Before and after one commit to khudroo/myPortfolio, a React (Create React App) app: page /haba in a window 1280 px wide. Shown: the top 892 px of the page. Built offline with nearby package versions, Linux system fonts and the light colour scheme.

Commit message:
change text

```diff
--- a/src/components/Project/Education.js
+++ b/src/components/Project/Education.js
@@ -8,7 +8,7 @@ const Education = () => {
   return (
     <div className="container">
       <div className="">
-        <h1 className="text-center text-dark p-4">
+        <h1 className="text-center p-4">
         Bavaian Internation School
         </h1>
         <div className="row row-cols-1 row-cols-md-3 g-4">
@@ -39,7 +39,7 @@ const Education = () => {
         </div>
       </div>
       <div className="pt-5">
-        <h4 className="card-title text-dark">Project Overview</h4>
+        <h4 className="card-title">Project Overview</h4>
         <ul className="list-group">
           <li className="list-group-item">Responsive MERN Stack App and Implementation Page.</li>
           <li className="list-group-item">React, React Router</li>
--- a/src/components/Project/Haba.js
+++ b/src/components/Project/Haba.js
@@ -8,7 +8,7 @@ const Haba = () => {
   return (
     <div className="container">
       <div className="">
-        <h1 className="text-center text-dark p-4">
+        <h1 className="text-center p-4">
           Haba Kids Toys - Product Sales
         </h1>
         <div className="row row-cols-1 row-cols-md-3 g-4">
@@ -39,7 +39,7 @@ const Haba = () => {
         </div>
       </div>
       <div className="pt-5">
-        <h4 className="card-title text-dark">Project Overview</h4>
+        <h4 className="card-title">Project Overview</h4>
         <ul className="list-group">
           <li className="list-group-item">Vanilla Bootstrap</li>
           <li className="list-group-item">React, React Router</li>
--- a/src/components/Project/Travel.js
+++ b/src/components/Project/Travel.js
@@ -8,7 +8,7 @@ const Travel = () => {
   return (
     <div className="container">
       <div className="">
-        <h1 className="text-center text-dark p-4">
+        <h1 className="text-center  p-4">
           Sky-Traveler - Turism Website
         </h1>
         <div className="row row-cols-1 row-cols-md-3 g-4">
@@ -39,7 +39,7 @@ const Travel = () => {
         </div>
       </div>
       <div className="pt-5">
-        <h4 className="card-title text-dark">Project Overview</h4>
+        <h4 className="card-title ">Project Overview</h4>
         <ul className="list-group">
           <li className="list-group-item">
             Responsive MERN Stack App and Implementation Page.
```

* **Task description**
What is the number of lines in the records that contain the string "Education"? Give only that number.

* **Problem solution**
4